> **Exercise material**:
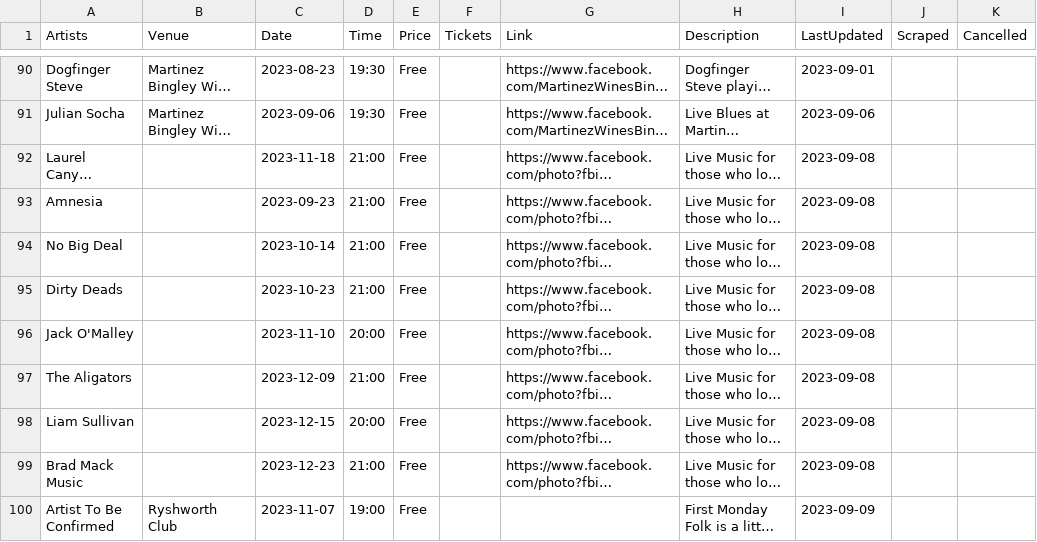
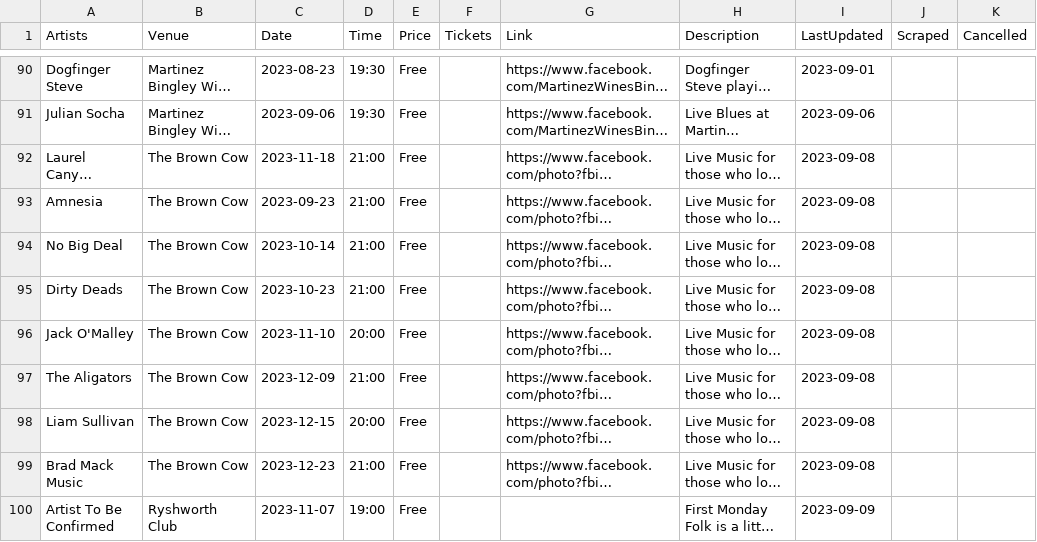
Before and after one commit to caprenter/bingley-music-town, a CSV file: _data/events.csv, drawn as a sheet; only a part is shown, gaps mark what is left out; long unchanged cells end in …; the diff names each change by its address in the sheet, - before the commit and + after, or states it on an @@ line.

Commit message:
Updates gigs

```diff
--- a/_data/events.csv
+++ b/_data/events.csv
-B92:B99 (Venue): (empty)
+B92:B99 (Venue): The Brown Cow
```
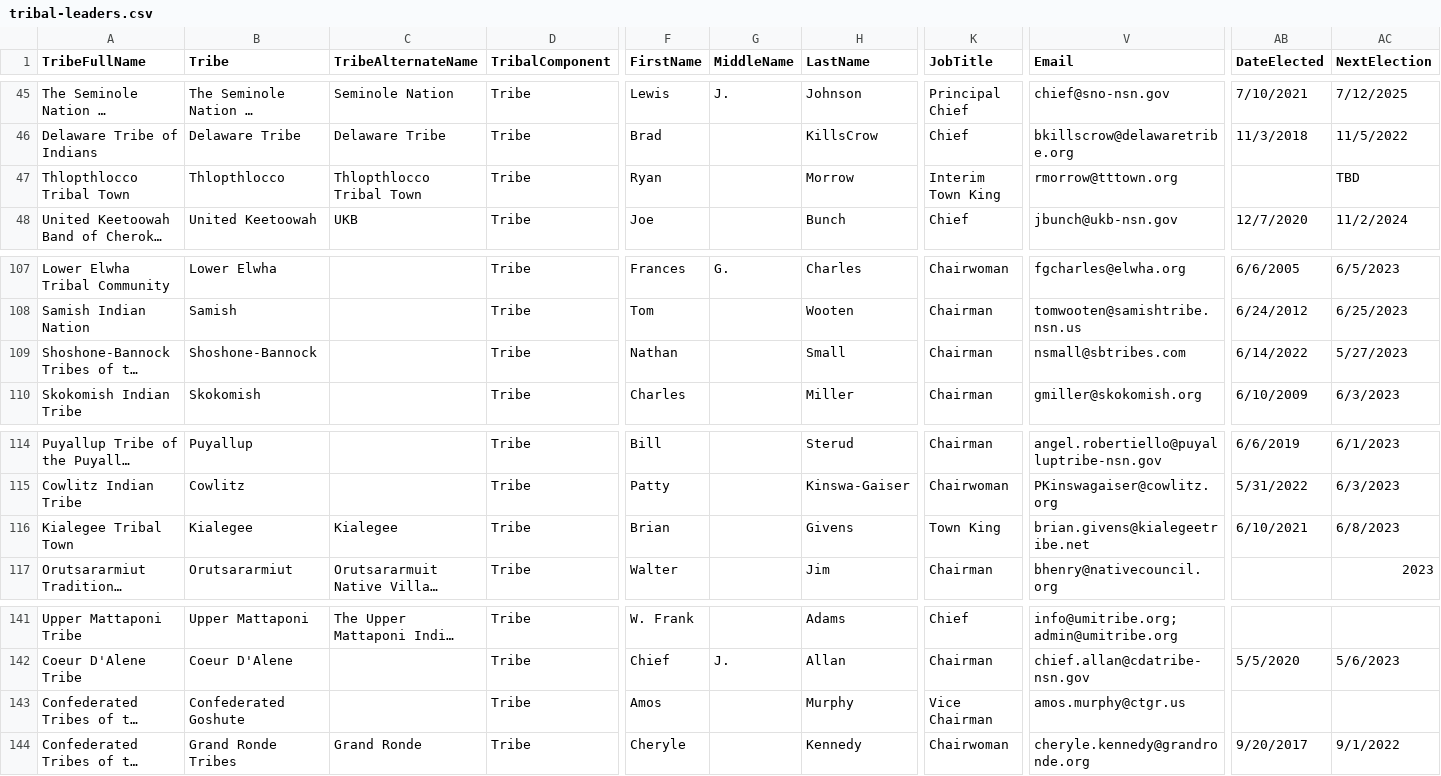
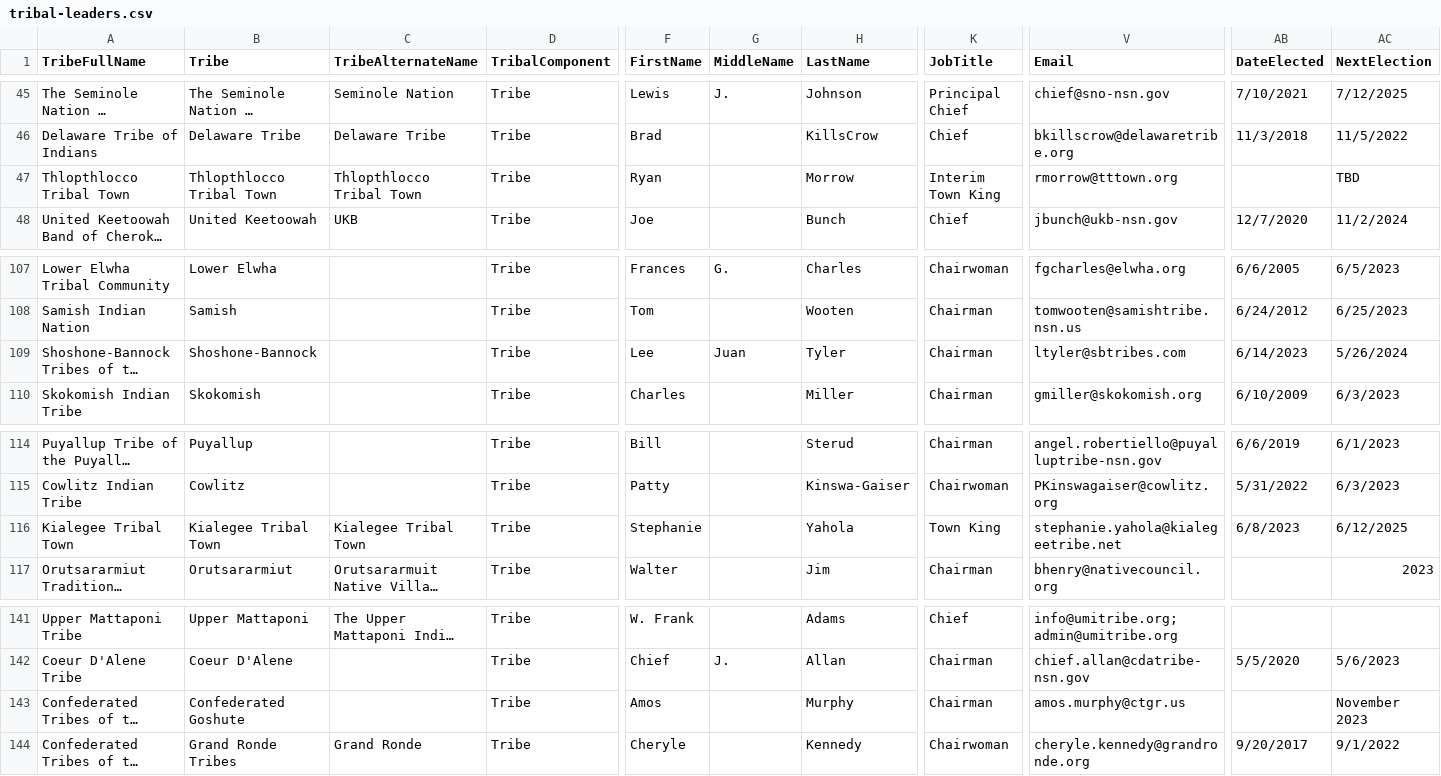
Before and after one commit to cisagov/flat-tribal-leaders, a CSV file: tribal-leaders.csv, drawn as a sheet; only a part is shown, gaps mark what is left out; long unchanged cells end in …; the diff names each change by its address in the sheet, - before the commit and + after, or states it on an @@ line.

Commit message:
Flat: latest data (2023-06-22T06:11:25.018Z) {   "date": "2023-06-22T06:11:25.018Z",   "files": [     {       "name": "tribal-leaders.csv",       "deltaBytes": 59,       "source": "https://www.bia.gov/tribal-leaders-csv"     }   ] }

```diff
--- a/tribal-leaders.csv
+++ b/tribal-leaders.csv
-B47 (Tribe): Thlopthlocco
+B47 (Tribe): Thlopthlocco Tribal Town
-F109 (FirstName): Nathan
+F109 (FirstName): Lee
-G109 (MiddleName): (empty)
+G109 (MiddleName): Juan
-H109 (LastName): Small
+H109 (LastName): Tyler
-V109 (Email): nsmall@sbtribes.com
+V109 (Email): ltyler@sbtribes.com
-AB109 (DateElected): 6/14/2022
+AB109 (DateElected): 6/14/2023
-AC109 (NextElection): 5/27/2023
+AC109 (NextElection): 5/26/2024
-B116 (Tribe): Kialegee
+B116 (Tribe): Kialegee Tribal Town
-C116 (TribeAlternateName): Kialegee
+C116 (TribeAlternateName): Kialegee Tribal Town
-F116 (FirstName): Brian
+F116 (FirstName): Stephanie
-H116 (LastName): Givens
+H116 (LastName): Yahola
-V116 (Email): brian.givens@kialegeetribe.net
+V116 (Email): stephanie.yahola@kialegeetribe.net
-AB116 (DateElected): 6/10/2021
+AB116 (DateElected): 6/8/2023
-AC116 (NextElection): 6/8/2023
+AC116 (NextElection): 6/12/2025
-K143 (JobTitle): Vice Chairman
+K143 (JobTitle): Chairman
-AC143 (NextElection): (empty)
+AC143 (NextElection): November 2023
```
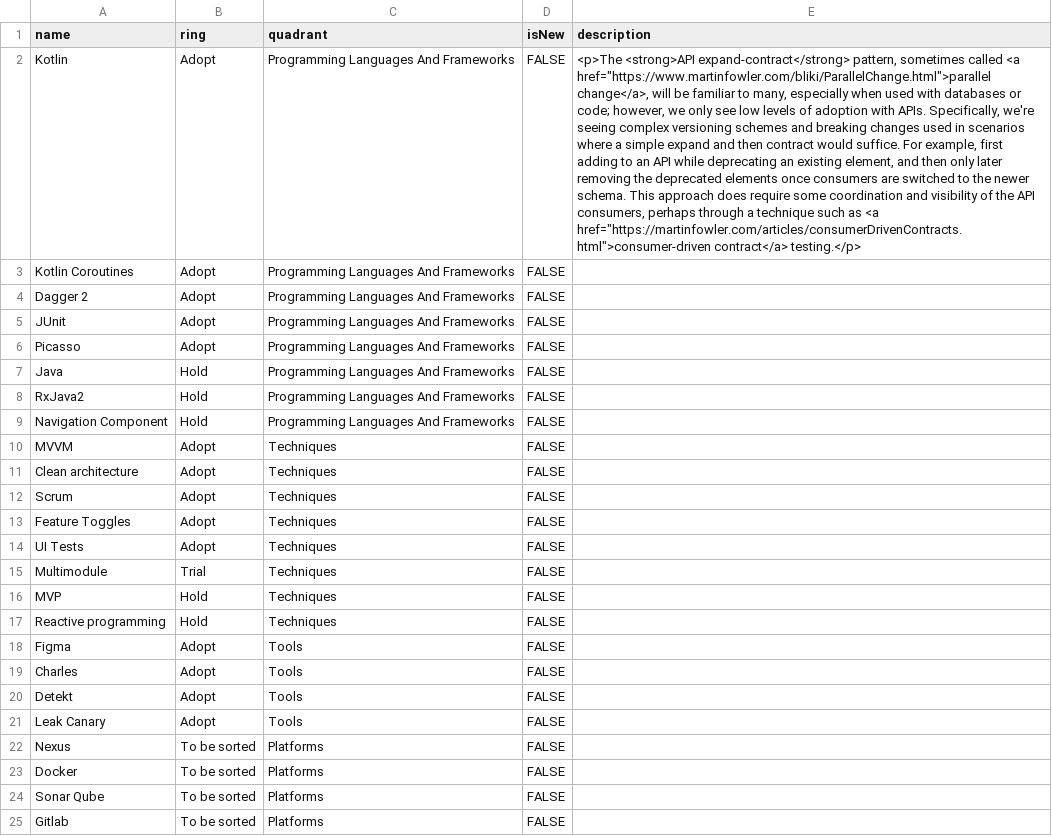
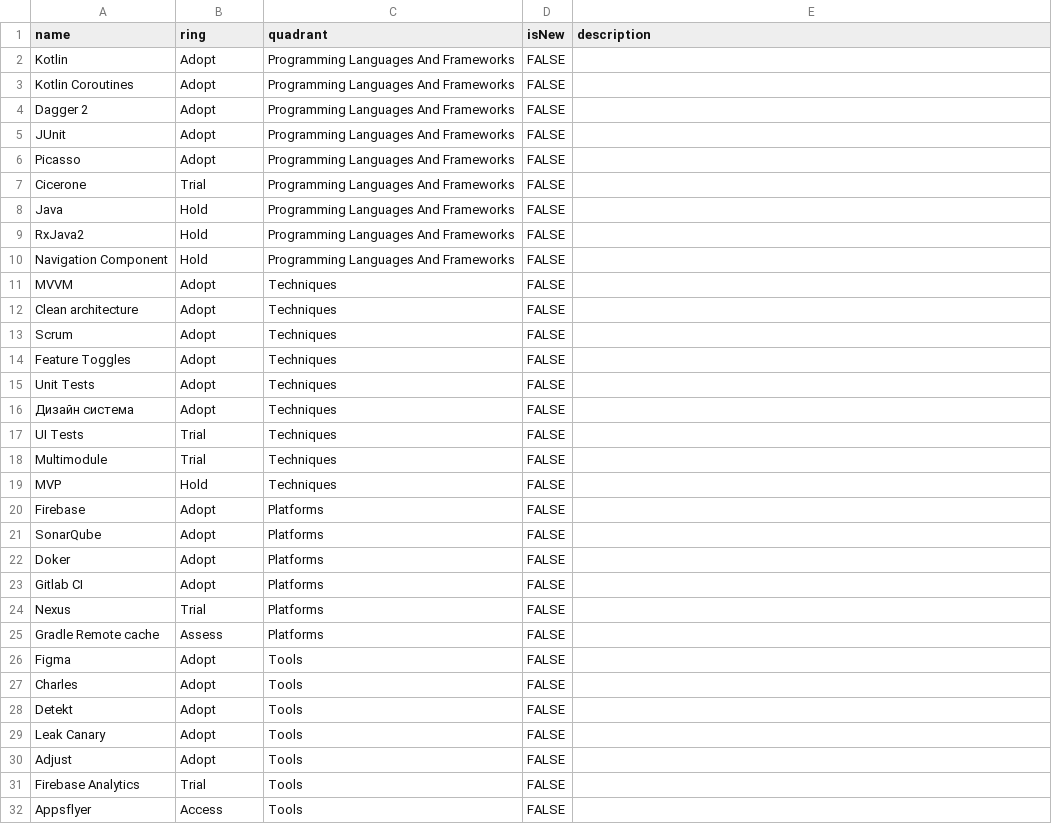
Before and after one commit to salermolaev/radar, a CSV file: TechRadar.csv, drawn as a sheet; removed rows and columns are numbered as before the commit, all else as after; the diff names each change by its address in the sheet, - before the commit and + after, or states it on an @@ line.

Commit message:
Update TechRadar.csv

```diff
--- a/TechRadar.csv
+++ b/TechRadar.csv
-E2 (description): <p>The <strong>API expand-contract</strong> pattern, sometimes called <a href="https://www.martinfowler.com/bliki/ParallelChange.html">parallel change</a>, will be familiar to many, especially when used with databases or code; however, we only see low levels of adoption with APIs. Specifically, we're seeing complex versioning schemes and breaking changes used in scenarios where a simple expand and then contract would suffice. For example, first adding to an API while deprecating an existing element, and then only later removing the deprecated elements once consumers are switched to the newer schema. This approach does require some coordination and visibility of the API consumers, perhaps through a technique such as <a href="https://martinfowler.com/articles/consumerDrivenContracts.html">consumer-driven contract</a> testing.</p>
+E2 (description): (empty)
+row 7: Cicerone | Trial | Programming Languages And Frameworks | FALSE
+row 15: Unit Tests | Adopt | Techniques | FALSE
+row 16: Дизайн система | Adopt | Techniques | FALSE
-B17 (ring): Adopt
+B17 (ring): Trial
-row 17: Reactive programming | Hold | Techniques | FALSE
+row 20: Firebase | Adopt | Platforms | FALSE
+row 21: SonarQube | Adopt | Platforms | FALSE
+row 22: Doker | Adopt | Platforms | FALSE
+row 23: Gitlab CI | Adopt | Platforms | FALSE
+row 24: Nexus | Trial | Platforms | FALSE
+row 25: Gradle Remote cache | Assess | Platforms | FALSE
-row 22: Nexus | To be sorted | Platforms | FALSE
-row 23: Docker | To be sorted | Platforms | FALSE
-row 24: Sonar Qube | To be sorted | Platforms | FALSE
-row 25: Gitlab | To be sorted | Platforms | FALSE
+row 30: Adjust | Adopt | Tools | FALSE
+row 31: Firebase Analytics | Trial | Tools | FALSE
+row 32: Appsflyer | Access | Tools | FALSE
```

> **Exercise brief**: Every line of the data that includes the word "FirstName" should be copied.

> **Task response**:
-F109 (FirstName): Nathan
+F109 (FirstName): Lee
-F116 (FirstName): Brian
+F116 (FirstName): Stephanie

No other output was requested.